TASK STATEMENT: From the listing below, output only the lines starting at the line that has "Repository: kkyler24/MCLA" and ending at the line that has "the whole page.", exactly as they appear, ends included.
►
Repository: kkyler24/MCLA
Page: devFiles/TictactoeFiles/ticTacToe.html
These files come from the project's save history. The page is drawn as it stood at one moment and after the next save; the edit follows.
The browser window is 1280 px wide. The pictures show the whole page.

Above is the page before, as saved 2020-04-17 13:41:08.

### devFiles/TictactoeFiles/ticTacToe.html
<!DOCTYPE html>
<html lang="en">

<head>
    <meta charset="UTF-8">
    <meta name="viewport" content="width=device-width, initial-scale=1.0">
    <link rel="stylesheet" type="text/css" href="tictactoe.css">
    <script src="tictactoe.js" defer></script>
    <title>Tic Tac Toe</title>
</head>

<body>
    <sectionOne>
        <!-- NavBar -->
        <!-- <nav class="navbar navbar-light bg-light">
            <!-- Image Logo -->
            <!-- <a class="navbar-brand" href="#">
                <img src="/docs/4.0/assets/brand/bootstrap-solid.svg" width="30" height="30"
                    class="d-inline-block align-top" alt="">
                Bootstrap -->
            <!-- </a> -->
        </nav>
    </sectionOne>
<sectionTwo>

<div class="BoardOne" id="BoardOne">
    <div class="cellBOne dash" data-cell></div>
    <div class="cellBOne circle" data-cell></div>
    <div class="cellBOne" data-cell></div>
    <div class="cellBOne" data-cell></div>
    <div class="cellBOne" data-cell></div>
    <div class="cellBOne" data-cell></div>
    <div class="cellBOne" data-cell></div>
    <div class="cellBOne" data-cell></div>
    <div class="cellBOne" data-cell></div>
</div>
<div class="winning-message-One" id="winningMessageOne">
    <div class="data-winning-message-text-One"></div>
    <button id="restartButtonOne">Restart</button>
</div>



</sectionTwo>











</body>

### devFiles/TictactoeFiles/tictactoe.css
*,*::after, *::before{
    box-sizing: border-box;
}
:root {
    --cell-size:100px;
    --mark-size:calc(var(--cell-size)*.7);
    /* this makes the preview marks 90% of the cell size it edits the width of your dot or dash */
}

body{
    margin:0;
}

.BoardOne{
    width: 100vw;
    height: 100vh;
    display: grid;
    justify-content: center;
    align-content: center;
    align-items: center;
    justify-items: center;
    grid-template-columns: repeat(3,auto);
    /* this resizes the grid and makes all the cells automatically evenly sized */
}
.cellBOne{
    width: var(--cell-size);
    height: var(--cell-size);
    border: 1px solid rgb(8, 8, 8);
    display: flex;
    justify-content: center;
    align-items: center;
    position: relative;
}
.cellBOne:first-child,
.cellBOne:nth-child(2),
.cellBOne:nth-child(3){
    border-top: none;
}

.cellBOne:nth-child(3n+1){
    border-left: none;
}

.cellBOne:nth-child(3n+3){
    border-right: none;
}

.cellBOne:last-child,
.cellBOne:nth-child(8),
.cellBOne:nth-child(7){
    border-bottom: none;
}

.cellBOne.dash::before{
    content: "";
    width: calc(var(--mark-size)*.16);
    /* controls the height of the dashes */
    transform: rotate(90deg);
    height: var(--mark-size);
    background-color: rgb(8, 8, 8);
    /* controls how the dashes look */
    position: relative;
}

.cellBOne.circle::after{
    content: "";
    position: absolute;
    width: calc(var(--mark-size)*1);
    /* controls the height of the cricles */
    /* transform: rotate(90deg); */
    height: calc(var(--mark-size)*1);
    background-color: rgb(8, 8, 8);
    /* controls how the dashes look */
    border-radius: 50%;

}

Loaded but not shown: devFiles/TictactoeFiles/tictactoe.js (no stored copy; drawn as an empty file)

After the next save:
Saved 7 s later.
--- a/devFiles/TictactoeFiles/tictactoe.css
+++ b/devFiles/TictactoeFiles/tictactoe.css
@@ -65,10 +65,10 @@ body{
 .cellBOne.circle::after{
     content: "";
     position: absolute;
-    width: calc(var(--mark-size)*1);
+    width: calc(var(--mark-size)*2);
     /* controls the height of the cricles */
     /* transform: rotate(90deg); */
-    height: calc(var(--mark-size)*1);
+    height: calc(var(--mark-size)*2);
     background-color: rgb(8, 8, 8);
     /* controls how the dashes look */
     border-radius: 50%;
◄
►
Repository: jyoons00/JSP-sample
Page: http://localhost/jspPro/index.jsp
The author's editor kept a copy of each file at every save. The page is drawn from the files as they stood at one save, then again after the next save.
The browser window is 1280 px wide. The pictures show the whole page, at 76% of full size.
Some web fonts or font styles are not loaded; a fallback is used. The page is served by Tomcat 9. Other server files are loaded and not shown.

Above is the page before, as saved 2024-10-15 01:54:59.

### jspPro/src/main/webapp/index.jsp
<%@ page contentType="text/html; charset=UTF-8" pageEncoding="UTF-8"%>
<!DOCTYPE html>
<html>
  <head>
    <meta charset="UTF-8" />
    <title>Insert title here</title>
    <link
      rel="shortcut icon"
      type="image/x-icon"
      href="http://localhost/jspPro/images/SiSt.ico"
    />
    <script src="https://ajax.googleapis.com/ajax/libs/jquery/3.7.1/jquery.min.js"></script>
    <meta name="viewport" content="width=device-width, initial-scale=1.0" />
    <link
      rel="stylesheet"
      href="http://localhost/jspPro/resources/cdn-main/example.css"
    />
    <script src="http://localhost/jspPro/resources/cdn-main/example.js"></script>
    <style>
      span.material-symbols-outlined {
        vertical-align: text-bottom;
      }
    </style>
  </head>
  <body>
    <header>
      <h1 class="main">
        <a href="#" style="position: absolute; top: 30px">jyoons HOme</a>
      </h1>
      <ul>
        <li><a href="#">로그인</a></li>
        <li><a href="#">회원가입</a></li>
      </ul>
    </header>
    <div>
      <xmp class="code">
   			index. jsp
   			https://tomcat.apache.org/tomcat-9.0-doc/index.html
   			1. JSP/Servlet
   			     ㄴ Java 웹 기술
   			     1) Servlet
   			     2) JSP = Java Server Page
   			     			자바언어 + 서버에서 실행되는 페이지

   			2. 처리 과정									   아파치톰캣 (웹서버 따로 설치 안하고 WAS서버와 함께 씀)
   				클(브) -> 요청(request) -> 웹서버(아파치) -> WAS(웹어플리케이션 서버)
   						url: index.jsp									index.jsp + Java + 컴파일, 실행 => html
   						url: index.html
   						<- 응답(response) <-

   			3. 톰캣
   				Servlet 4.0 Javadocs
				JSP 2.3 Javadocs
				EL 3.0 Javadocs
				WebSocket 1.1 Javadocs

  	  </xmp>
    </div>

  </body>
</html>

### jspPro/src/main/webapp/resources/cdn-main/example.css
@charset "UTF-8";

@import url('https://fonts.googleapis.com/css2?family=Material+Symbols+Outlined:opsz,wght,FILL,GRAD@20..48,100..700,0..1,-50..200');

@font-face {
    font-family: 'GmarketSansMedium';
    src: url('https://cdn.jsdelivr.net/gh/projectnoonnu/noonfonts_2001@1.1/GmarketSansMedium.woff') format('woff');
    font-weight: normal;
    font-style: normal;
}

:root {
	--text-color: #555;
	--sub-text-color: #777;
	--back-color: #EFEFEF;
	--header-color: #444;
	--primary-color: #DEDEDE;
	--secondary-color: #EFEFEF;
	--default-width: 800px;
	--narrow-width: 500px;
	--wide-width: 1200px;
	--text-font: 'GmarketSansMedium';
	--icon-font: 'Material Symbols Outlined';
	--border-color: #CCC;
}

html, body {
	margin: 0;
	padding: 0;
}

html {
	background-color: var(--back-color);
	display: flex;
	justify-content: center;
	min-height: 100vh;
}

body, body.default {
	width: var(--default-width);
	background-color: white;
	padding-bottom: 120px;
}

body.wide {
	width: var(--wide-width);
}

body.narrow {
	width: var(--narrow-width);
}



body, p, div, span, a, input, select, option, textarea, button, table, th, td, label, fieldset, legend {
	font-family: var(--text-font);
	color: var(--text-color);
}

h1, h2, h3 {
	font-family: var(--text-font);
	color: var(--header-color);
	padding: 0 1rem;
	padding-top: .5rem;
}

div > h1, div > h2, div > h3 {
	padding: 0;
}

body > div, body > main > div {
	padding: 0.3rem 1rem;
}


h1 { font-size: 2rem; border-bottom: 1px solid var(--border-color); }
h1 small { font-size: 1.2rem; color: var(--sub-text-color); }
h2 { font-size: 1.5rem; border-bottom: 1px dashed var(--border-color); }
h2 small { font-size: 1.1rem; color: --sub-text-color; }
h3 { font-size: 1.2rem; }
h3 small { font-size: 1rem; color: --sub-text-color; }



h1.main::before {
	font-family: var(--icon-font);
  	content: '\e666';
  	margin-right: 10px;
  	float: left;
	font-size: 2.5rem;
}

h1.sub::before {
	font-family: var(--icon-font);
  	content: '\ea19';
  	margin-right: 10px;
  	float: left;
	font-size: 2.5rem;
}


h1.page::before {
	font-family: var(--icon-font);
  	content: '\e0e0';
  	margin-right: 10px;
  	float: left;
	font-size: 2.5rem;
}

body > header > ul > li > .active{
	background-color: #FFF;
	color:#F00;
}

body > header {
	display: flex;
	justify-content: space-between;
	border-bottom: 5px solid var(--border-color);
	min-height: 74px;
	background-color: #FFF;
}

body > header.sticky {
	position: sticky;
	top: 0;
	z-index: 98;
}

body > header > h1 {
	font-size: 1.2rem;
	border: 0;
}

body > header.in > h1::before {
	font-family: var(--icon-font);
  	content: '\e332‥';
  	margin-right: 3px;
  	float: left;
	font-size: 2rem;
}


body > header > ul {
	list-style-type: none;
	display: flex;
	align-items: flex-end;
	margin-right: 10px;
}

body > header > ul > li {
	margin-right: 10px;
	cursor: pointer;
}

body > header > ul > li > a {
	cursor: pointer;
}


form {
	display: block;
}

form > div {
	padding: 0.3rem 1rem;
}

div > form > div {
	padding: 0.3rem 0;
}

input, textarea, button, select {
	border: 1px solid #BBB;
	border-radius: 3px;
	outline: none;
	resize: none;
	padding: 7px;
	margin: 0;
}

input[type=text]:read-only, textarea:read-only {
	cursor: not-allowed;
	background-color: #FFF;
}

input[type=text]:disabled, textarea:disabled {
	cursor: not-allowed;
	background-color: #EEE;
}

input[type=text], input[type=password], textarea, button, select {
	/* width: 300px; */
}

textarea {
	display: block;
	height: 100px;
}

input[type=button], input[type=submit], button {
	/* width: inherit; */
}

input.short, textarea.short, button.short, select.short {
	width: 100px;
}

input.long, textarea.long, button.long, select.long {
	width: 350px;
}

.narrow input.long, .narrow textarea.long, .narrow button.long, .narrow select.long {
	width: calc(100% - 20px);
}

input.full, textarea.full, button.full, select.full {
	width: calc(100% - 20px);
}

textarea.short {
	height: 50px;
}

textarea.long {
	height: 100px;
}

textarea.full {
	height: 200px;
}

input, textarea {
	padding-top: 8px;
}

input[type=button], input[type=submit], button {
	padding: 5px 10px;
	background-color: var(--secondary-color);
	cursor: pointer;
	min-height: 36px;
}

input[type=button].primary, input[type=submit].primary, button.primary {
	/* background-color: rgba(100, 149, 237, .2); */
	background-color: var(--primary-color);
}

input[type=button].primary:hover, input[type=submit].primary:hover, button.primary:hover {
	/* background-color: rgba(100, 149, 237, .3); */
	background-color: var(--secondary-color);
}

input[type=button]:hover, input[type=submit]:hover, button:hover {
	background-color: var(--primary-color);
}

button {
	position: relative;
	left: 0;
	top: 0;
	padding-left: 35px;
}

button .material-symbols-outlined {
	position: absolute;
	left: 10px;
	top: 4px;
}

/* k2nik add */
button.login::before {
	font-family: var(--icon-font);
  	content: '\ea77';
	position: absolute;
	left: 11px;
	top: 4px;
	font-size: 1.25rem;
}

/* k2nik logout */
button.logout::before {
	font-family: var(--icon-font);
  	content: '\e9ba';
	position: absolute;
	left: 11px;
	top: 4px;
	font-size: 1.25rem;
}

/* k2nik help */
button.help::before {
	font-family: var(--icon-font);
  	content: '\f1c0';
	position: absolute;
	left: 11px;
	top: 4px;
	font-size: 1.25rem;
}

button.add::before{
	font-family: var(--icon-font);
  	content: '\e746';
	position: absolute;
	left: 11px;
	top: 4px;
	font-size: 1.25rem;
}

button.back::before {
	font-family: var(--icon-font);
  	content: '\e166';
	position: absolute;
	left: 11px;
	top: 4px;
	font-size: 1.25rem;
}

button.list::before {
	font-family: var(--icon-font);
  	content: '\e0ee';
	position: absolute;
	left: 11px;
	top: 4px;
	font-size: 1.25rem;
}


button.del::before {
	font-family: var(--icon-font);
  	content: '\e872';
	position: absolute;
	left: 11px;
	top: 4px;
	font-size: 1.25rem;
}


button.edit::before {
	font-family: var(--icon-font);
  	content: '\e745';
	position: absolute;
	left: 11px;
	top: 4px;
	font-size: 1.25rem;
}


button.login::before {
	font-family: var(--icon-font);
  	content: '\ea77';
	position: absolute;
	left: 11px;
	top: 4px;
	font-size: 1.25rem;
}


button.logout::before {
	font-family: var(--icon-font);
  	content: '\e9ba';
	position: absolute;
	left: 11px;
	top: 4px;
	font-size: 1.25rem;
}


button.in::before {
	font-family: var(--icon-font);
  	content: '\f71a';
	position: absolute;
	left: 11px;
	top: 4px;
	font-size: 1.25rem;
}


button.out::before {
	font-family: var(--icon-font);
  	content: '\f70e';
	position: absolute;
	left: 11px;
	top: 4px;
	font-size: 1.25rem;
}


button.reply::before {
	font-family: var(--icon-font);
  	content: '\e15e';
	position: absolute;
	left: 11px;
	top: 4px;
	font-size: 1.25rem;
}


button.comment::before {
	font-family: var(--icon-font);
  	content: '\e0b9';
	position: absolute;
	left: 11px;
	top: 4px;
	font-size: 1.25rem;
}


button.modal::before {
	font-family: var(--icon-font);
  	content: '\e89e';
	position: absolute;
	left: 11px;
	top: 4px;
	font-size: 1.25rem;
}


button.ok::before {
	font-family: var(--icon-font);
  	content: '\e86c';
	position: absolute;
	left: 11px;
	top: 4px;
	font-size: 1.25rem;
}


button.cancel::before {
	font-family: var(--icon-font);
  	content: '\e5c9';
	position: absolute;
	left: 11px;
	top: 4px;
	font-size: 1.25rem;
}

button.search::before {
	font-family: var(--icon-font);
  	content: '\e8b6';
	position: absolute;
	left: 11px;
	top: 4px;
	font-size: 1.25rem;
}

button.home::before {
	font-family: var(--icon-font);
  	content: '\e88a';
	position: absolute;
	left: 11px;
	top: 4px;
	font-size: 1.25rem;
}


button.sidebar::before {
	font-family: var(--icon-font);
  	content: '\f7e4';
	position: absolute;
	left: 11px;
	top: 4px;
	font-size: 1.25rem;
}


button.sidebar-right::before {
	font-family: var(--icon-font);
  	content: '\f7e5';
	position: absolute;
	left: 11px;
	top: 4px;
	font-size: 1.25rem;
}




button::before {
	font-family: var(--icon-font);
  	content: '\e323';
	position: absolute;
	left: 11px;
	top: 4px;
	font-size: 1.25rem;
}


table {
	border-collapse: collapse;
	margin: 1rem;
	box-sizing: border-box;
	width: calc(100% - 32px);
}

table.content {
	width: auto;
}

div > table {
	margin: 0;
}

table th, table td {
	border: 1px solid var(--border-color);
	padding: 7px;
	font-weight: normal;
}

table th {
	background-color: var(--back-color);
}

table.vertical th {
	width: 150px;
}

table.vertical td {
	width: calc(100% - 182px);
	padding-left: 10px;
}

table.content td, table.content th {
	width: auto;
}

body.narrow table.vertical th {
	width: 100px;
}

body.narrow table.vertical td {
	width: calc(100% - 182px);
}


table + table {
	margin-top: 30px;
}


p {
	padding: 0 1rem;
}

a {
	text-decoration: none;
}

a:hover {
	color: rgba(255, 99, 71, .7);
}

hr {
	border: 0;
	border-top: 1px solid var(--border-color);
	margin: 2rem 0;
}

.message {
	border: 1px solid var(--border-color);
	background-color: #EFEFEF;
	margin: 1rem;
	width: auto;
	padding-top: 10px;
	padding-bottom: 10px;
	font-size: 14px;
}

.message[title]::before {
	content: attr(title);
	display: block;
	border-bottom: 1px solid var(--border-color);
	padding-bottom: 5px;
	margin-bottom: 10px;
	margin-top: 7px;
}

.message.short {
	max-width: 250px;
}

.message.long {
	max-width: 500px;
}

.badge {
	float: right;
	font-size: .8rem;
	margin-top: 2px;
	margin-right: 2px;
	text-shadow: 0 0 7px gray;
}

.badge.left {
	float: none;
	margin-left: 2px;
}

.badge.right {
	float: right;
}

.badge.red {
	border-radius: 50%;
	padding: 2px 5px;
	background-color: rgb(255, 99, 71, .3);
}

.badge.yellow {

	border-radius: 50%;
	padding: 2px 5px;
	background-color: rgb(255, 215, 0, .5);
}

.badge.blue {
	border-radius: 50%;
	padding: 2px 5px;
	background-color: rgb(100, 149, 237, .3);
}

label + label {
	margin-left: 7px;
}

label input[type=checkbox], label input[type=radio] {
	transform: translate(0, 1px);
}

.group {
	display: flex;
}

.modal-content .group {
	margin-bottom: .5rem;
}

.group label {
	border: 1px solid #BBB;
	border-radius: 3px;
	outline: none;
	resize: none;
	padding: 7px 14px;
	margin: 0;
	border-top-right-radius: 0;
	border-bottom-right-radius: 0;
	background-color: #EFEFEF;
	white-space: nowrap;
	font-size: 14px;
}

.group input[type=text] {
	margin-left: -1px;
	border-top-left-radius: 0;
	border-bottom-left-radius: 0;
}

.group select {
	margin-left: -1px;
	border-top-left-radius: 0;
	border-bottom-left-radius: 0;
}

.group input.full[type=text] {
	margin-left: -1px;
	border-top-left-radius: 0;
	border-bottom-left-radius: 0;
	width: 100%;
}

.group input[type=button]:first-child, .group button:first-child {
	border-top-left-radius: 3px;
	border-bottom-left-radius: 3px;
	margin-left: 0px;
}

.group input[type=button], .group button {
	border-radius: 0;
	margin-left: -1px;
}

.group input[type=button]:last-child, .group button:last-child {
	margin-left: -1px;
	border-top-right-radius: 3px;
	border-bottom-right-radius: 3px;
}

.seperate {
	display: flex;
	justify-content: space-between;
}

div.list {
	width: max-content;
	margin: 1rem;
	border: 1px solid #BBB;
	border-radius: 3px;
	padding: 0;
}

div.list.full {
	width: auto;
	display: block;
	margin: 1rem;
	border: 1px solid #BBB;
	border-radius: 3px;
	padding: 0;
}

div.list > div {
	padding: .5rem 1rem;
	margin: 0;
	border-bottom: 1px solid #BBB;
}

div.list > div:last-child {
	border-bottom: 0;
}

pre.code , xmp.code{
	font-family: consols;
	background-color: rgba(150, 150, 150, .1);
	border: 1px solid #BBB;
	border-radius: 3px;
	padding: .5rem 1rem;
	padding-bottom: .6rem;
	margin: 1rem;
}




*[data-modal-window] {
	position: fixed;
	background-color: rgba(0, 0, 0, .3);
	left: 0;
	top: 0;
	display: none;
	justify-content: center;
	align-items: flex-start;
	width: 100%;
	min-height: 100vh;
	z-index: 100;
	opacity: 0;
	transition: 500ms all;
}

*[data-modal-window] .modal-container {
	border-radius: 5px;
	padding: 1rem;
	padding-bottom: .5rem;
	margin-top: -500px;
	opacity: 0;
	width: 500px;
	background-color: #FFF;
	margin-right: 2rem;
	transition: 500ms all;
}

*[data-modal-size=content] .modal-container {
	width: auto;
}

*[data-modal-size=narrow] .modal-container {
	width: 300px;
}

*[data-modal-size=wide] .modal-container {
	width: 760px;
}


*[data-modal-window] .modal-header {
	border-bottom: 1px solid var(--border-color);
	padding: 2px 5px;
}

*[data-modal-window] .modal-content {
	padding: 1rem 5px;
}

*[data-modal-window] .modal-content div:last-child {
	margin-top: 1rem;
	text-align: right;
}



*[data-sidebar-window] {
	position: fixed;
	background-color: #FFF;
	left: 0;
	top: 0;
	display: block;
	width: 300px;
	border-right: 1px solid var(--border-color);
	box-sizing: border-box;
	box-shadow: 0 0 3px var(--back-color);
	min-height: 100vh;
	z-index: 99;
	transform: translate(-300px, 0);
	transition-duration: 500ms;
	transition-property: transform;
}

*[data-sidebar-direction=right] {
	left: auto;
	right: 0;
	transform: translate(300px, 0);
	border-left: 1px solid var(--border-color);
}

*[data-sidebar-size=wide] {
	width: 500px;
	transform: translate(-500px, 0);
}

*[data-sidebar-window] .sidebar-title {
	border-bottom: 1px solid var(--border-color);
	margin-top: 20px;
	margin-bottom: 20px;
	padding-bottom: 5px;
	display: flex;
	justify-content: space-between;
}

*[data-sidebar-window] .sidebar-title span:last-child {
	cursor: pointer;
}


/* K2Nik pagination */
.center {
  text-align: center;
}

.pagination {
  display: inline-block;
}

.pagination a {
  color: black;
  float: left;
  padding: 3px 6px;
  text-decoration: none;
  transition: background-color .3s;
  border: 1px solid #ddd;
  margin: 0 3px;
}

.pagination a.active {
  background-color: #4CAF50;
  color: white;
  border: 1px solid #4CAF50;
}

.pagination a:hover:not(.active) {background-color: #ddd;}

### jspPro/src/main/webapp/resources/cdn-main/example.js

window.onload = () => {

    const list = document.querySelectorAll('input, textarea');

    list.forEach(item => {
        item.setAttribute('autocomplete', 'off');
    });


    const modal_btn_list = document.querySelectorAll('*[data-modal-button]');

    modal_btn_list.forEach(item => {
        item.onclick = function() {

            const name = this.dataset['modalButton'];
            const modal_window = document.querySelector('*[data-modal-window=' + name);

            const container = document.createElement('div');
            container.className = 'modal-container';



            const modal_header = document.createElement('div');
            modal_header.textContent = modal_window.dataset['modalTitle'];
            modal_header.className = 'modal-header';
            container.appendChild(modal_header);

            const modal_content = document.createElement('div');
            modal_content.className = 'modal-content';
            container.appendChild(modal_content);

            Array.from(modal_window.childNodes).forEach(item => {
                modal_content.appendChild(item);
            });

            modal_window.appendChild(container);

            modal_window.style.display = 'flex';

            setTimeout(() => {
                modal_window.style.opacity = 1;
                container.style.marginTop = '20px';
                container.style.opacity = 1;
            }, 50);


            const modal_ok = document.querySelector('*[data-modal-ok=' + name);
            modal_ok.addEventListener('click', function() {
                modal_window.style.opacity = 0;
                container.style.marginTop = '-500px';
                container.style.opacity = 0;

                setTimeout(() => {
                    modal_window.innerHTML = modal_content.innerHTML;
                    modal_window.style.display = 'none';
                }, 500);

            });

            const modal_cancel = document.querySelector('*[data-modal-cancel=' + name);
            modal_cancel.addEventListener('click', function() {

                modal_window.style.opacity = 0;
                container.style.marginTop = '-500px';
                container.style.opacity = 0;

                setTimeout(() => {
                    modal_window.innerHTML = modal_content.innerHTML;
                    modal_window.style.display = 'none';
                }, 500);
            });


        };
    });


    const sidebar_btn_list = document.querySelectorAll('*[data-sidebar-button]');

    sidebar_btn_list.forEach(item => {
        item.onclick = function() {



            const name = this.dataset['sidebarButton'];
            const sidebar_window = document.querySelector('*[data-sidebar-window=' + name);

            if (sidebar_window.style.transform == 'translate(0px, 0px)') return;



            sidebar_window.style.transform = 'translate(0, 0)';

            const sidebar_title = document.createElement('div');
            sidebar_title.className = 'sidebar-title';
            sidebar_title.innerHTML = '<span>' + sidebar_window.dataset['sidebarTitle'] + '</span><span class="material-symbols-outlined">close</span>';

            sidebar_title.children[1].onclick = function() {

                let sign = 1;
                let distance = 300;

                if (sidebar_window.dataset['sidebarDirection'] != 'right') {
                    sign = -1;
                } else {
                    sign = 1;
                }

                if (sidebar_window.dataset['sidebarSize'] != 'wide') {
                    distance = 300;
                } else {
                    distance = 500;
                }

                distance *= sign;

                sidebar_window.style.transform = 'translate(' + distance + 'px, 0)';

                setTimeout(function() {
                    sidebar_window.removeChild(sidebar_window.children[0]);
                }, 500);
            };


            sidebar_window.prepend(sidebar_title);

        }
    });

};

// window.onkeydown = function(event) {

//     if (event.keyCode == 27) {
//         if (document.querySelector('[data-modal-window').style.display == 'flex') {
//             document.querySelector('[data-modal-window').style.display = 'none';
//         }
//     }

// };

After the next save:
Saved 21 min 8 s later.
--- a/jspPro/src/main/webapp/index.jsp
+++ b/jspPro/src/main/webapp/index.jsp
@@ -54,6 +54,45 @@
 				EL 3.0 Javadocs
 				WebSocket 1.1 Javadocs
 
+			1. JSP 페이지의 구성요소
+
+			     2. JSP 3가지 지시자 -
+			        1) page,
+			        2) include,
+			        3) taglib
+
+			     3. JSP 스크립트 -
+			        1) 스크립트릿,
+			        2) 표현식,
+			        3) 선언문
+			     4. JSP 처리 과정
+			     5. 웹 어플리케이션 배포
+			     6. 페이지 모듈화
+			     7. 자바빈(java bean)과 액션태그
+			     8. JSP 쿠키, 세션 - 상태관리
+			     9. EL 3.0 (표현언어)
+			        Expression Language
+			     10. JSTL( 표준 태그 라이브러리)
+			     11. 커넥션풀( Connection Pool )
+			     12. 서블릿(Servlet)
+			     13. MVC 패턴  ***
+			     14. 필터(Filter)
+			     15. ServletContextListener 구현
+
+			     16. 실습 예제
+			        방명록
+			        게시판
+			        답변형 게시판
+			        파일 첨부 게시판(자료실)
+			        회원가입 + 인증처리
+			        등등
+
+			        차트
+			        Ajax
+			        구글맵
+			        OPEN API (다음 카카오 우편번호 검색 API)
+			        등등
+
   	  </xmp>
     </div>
◄
WRITTEN SOLUTION:
Repository: kkyler24/MCLA
Page: devFiles/TictactoeFiles/ticTacToe.html
These files come from the project's save history. The page is drawn as it stood at one moment and after the next save; the edit follows.
The browser window is 1280 px wide. The pictures show the whole page.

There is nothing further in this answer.